■ Problem to solve
Search the entries below for "allowed", and copy each line where it appears.

━━━━━━━━━━━━━━━━

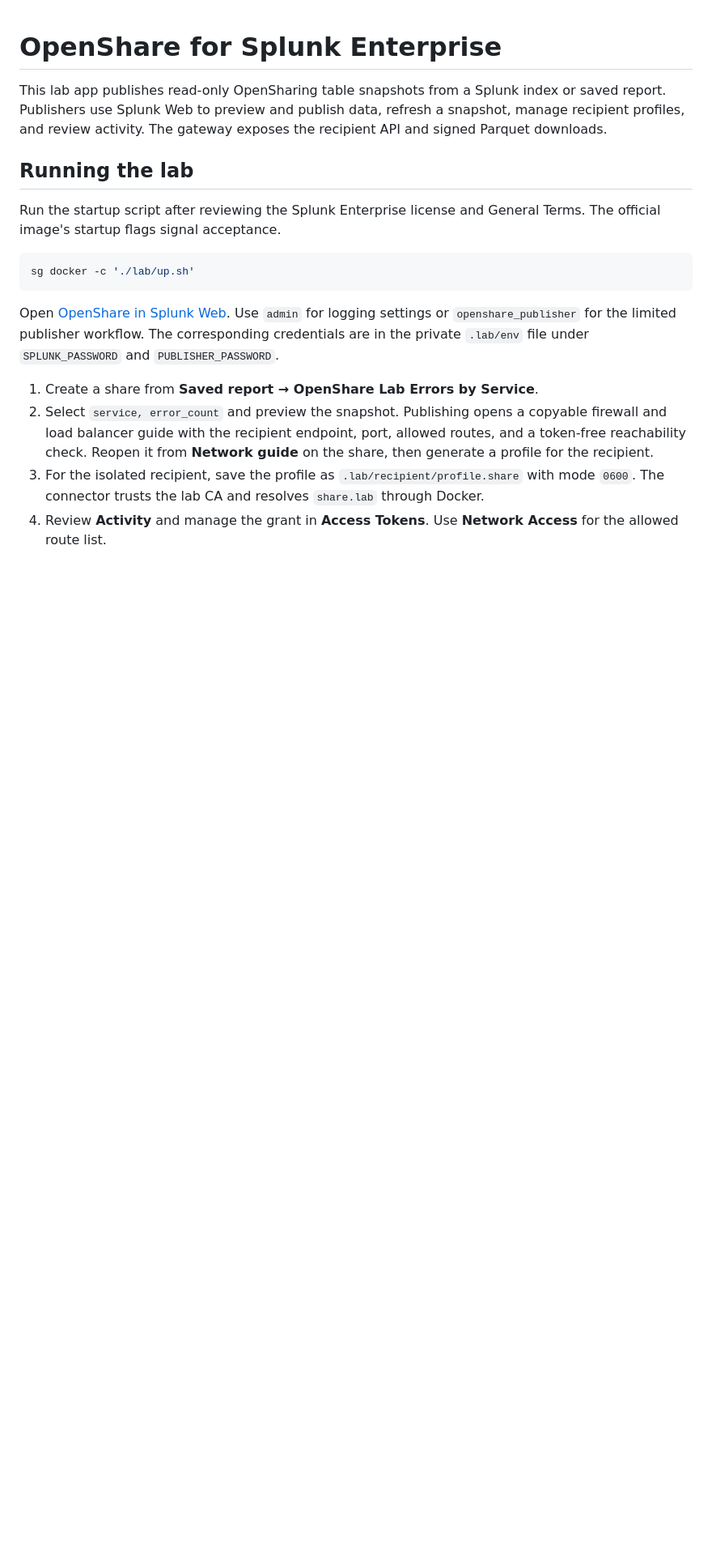
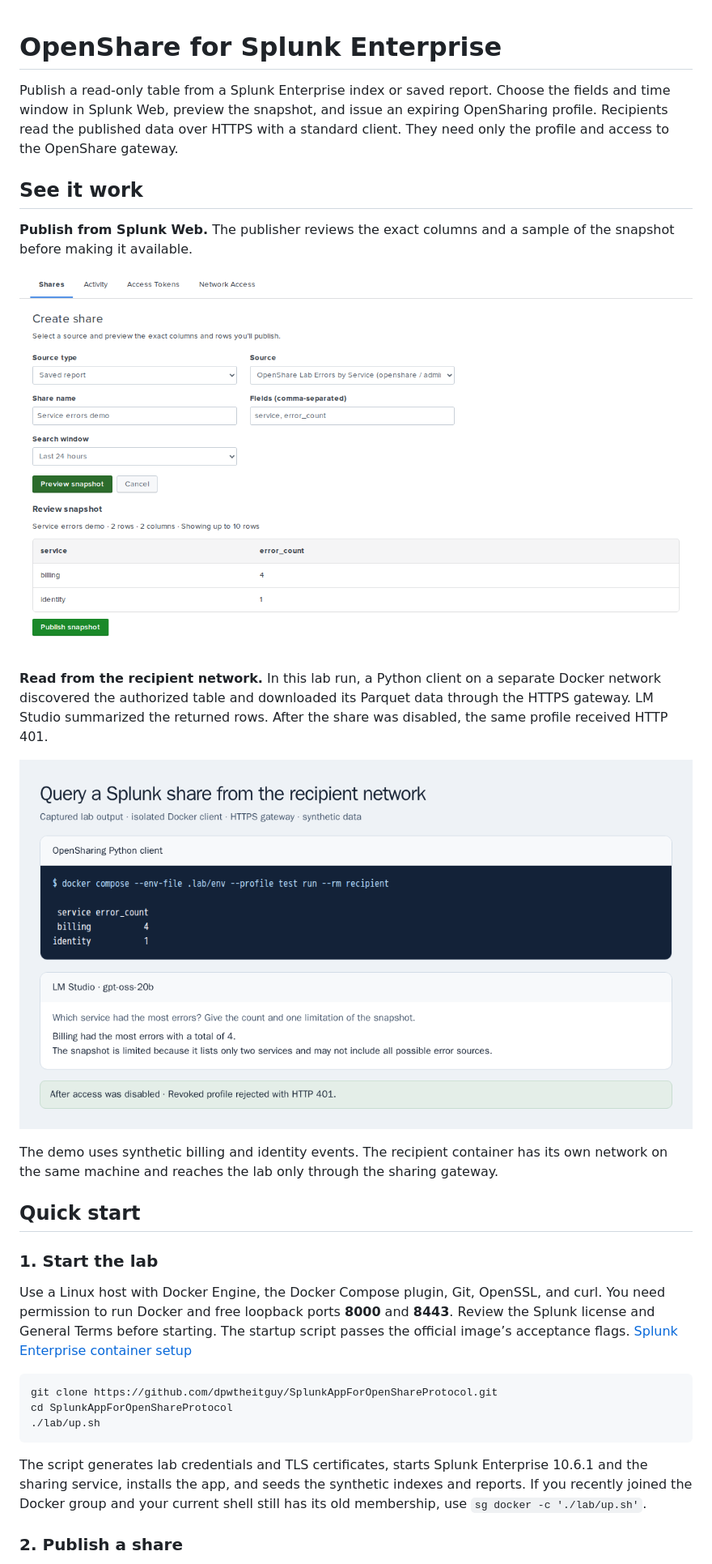
Before and after one commit to dpwtheitguy/SplunkAppForOpenShareProtocol, a Markdown page: README.md, the part around one of its changes. Shown at 81% size. Drawn GitHub-style; pictures changed too: docs/images/publish-preview.png (added), docs/images/recipient-query.png (added); blank space fills up the shorter version.

Commit message:
Document the OpenShare lab with live demo captures

````diff
--- a/README.md
+++ b/README.md
@@ -1,19 +1,32 @@
 # OpenShare for Splunk Enterprise
 
-This lab app publishes read-only OpenSharing table snapshots from a Splunk index or saved report. Publishers use Splunk Web to preview and publish data, refresh a snapshot, manage recipient profiles, and review activity. The gateway exposes the recipient API and signed Parquet downloads.
+Publish a read-only table from a Splunk Enterprise index or saved report. Choose the fields and time window in Splunk Web, preview the snapshot, and issue an expiring OpenSharing profile. Recipients read the published data over HTTPS with a standard client. They need only the profile and access to the OpenShare gateway.
 
-## Running the lab
+## See it work
 
-Run the startup script after reviewing the Splunk Enterprise license and General Terms. The official image's startup flags signal acceptance.
+**Publish from Splunk Web.** The publisher reviews the exact columns and a sample of the snapshot before making it available.
+
+![Splunk Web preview of the Service errors demo share with service and error count columns](docs/images/publish-preview.png)
+
+**Read from the recipient network.** In this lab run, a Python client on a separate Docker network discovered the authorized table and downloaded its Parquet data through the HTTPS gateway. LM Studio summarized the returned rows. After the share was disabled, the same profile received HTTP 401.
+
+![Captured OpenSharing lab run showing the remote client command, returned Splunk rows, local model answer, and HTTP 401 after access was revoked](docs/images/recipient-query.png)
+
+The demo uses synthetic billing and identity events. The recipient container has its own network on the same machine and reaches the lab only through the sharing gateway.
+
+## Quick start
+
+### 1. Start the lab
+
+Use a Linux host with Docker Engine, the Docker Compose plugin, Git, OpenSSL, and curl. You need permission to run Docker and free loopback ports **8000** and **8443**. Review the Splunk license and General Terms before starting. The startup script passes the official image’s acceptance flags. [Splunk Enterprise container setup](https://help.splunk.com/en/splunk-enterprise/administer/install-and-upgrade/10.6/install-splunk-enterprise-in-virtual-and-containerized-environments/deploy-and-run-splunk-enterprise-inside-a-docker-container)
 
 ```bash
-sg docker -c './lab/up.sh'
+git clone https://github.com/dpwtheitguy/SplunkAppForOpenShareProtocol.git
+cd SplunkAppForOpenShareProtocol
+./lab/up.sh
 ```
 
-Open [OpenShare in Splunk Web](http://127.0.0.1:8000/en-US/app/openshare/openshare). Use `admin` for logging settings or `openshare_publisher` for the limited publisher workflow. The corresponding credentials are in the private `.lab/env` file under `SPLUNK_PASSWORD` and `PUBLISHER_PASSWORD`.
+The script generates lab credentials and TLS certificates, starts Splunk Enterprise 10.6.1 and the sharing service, installs the app, and seeds the synthetic indexes and reports. If you recently joined the Docker group and your current shell still has its old membership, use `sg docker -c './lab/up.sh'`.
 
-1. Create a share from **Saved report → OpenShare Lab Errors by Service**.
-2. Select `service, error_count` and preview the snapshot. Publishing opens a copyable firewall and load balancer guide with the recipient endpoint, port, allowed routes, and a token-free reachability check. Reopen it from **Network guide** on the share, then generate a profile for the recipient.
-3. For the isolated recipient, save the profile as `.lab/recipient/profile.share` with mode `0600`. The connector trusts the lab CA and resolves `share.lab` through Docker.
-4. Review **Activity** and manage the grant in **Access Tokens**. Use **Network Access** for the allowed route list.
+### 2. Publish a share
 
````
Also changed, not shown: other parts of README.md (+104 -12 lines), docs/images/network-guide.png (added).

━━━━━━━━━━━━━━━━

■ Solution
-2. Select `service, error_count` and preview the snapshot. Publishing opens a copyable firewall and load balancer guide with the recipient endpoint, port, allowed routes, and a token-free reachability check. Reopen it from **Network guide** on the share, then generate a profile for the recipient.
-4. Review **Activity** and manage the grant in **Access Tokens**. Use **Network Access** for the allowed route list.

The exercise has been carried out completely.